  1. Re: "What does it mean to eat and drink unworthily, bringing condemnation, sickness, and death upon ourselves?" we need not speculate. The literary structure of the passage makes it plain. The two references to eating and drinking unworthily are parallel to each other in a chiasm, the center point of which is verse 28, "but let a man examine himself, and so let him eat of that bread, and drink of that cup." This verse make it clear that Paul is encouraging participation on condition of self-examination.
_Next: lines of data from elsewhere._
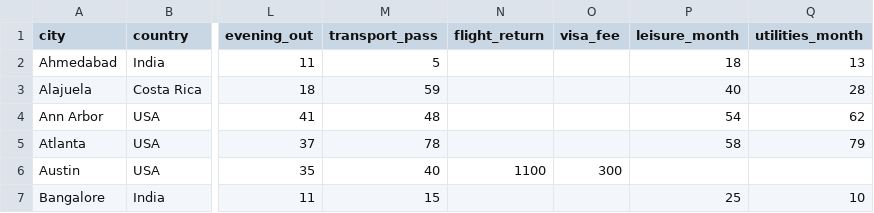
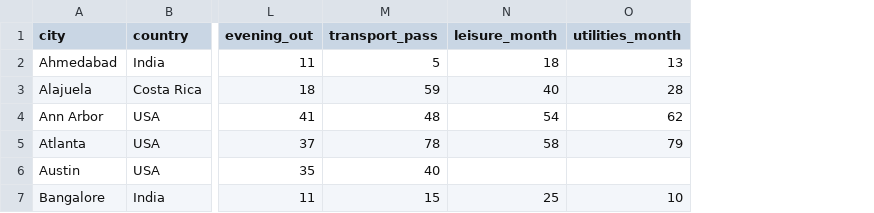
Before and after one commit to jdclarra/Project_CS, a CSV file: exchange_cost_planner/data/cities.csv, drawn as a sheet; only a part is shown, gaps mark what is left out; the diff covers the shown part only; the diff names each change by its address in the sheet, - before the commit and + after, or states it on an @@ line.

```diff
--- a/exchange_cost_planner/data/cities.csv
+++ b/exchange_cost_planner/data/cities.csv
-column N (flight_return), row 6: 1100
-column O (visa_fee), row 6: 300
```
Also changed, not shown: 2 edited cells elsewhere in this file, 16 other files.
We need not fear to participate in the Lord's Supper if we are willing to humble ourselves before the convicting Spirit of God, asking for Him to cleanse us from our own sins.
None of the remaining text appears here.